The work was extremely arduous, as the short handles of the hoes meant that one had to stoop all the time.

Just earlier this week, a team of archaeologists digging in a field east of Ribe found what appeared to be part of a Viking gold bracelet on the same site that in June produced the largest ever discovery of Viking gold in Denmark.

Other notable 2016 discoveries have included an 1,100-year-old crucifix that may change the understanding of when Christianity came to Denmark, an amulet depicting Odin's ravens, a hoard of 700 year-old coins, and a ‘lost' rune stone that turned up in a farmer's backyard, to name just a few.

Work in Denmark was particularly difficult due to differences in weather conditions.
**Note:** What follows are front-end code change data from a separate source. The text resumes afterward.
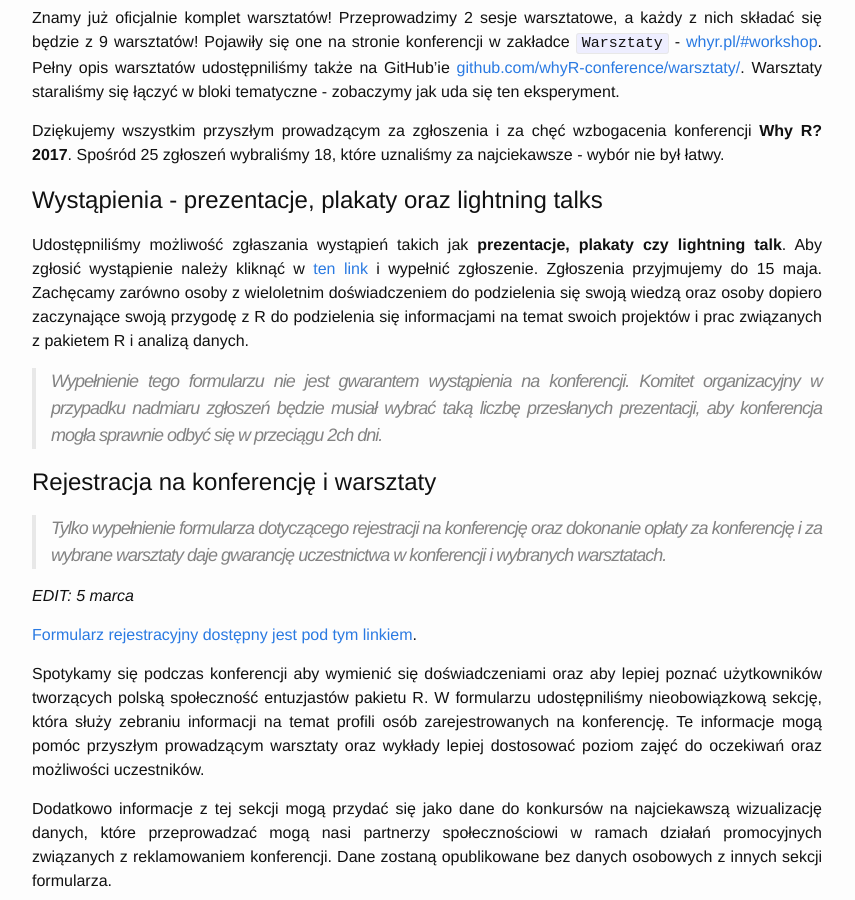
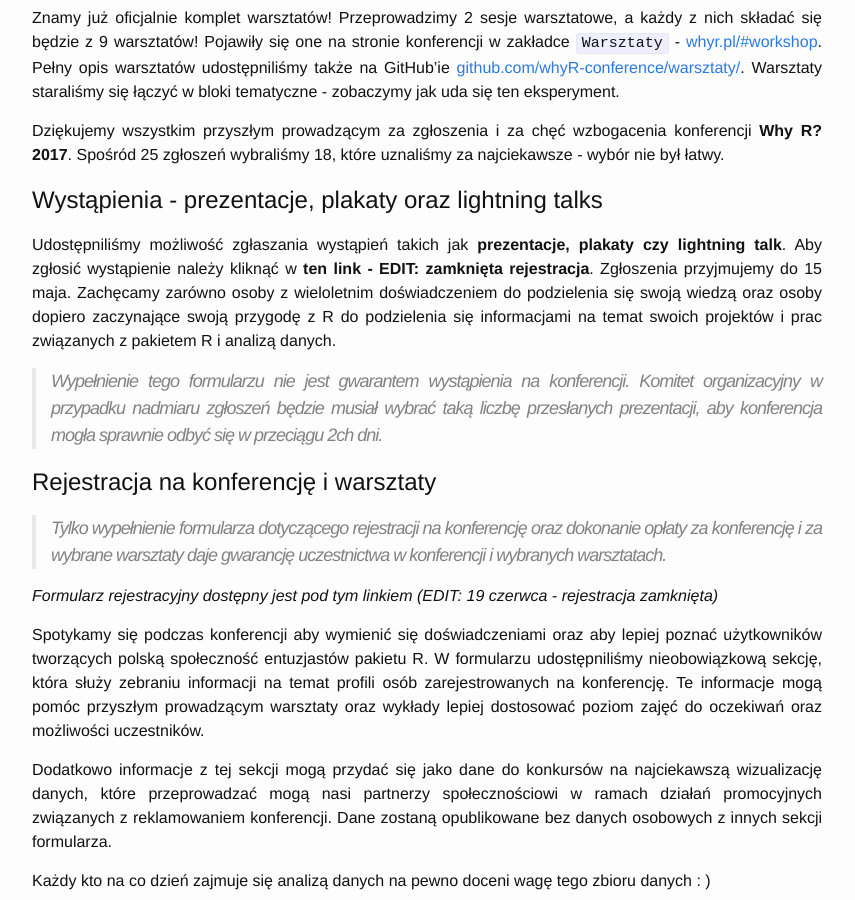
Before and after one commit to WhyR2017/blog, a Jekyll site: the page built from _posts/2017-03-01-Info-rejestracje.md, in a window 1280 px wide and 900 px high, scrolled down 1092 px. Shown: the whole window, without its empty margins (213-1068 px from the left). Built offline with Jekyll 4.4.1, drawn with Linux system fonts in a browser that asks for light colours; comment, search, counter and statistics services are not loaded.

Commit message:
zamknięta rejestracja

```diff
--- a/_posts/2017-03-01-Info-rejestracje.md
+++ b/_posts/2017-03-01-Info-rejestracje.md
@@ -16,7 +16,7 @@
 
 # Wystąpienia - prezentacje, plakaty oraz lightning talks
 
-Udostępniliśmy możliwość zgłaszania wystąpień takich jak **prezentacje, plakaty czy lightning talk**. Aby zgłosić wystąpienie należy kliknąć w [ten link](https://docs.google.com/forms/d/e/1FAIpQLSe3OAe5W09gMdSNDbGfuHd8aiOh84jQqSwXNAR6C5yQ72CFcg/viewform) i wypełnić zgłoszenie. Zgłoszenia przyjmujemy do 15 maja. Zachęcamy zarówno osoby z wieloletnim doświadczeniem do podzielenia się swoją wiedzą oraz osoby dopiero zaczynające swoją przygodę z R do podzielenia się informacjami na temat swoich projektów i prac związanych z pakietem R i analizą danych.
+Udostępniliśmy możliwość zgłaszania wystąpień takich jak **prezentacje, plakaty czy lightning talk**. Aby zgłosić wystąpienie należy kliknąć w **ten link - EDIT: zamknięta rejestracja**. Zgłoszenia przyjmujemy do 15 maja. Zachęcamy zarówno osoby z wieloletnim doświadczeniem do podzielenia się swoją wiedzą oraz osoby dopiero zaczynające swoją przygodę z R do podzielenia się informacjami na temat swoich projektów i prac związanych z pakietem R i analizą danych.
 
 > Wypełnienie tego formularzu nie jest gwarantem wystąpienia na konferencji. Komitet organizacyjny w przypadku nadmiaru zgłoszeń będzie musiał wybrać taką liczbę przesłanych prezentacji, aby konferencja mogła sprawnie odbyć się w przeciągu 2ch dni.
 
@@ -24,9 +24,7 @@
 
 > Tylko wypełnienie formularza dotyczącego rejestracji na konferencję oraz dokonanie opłaty za konferencję i za wybrane warsztaty daje gwarancję uczestnictwa w konferencji i wybranych warsztatach.
 
-*EDIT: 5 marca*
-
-[Formularz rejestracyjny dostępny jest pod tym linkiem](https://goo.gl/forms/PBWNFwgd7yZRzG9g2).
+*Formularz rejestracyjny dostępny jest pod tym linkiem (EDIT: 19 czerwca - rejestracja zamknięta)*
 
 Spotykamy się podczas konferencji aby wymienić się doświadczeniami oraz aby lepiej poznać użytkowników tworzących polską społeczność entuzjastów pakietu R. W formularzu udostępniliśmy nieobowiązkową sekcję, która służy zebraniu informacji na temat profili osób zarejestrowanych na konferencję. Te informacje mogą pomóc przyszłym prowadzącym warsztaty oraz wykłady lepiej dostosować poziom zajęć do oczekiwań oraz możliwości uczestników.
 
```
All work carried out by Polish seasonal workers was valued according to a pricelist, used to calculate the wages.The first group of Polish seasonal workers came to Lolland in 1893.These were probably people who did not find work in Germany.In bundles of white linen cloth, they would transport bread, bacon and cheese – their main food during the journey, which took two to four days.The farm labourers coming to Denmark looked after the entire sugar beet lifecycle, from sowing until harvesting.From there, the seasonal workers travelled by train to Rostock, then boarded a ship to sail from Warnemünde to Gedser.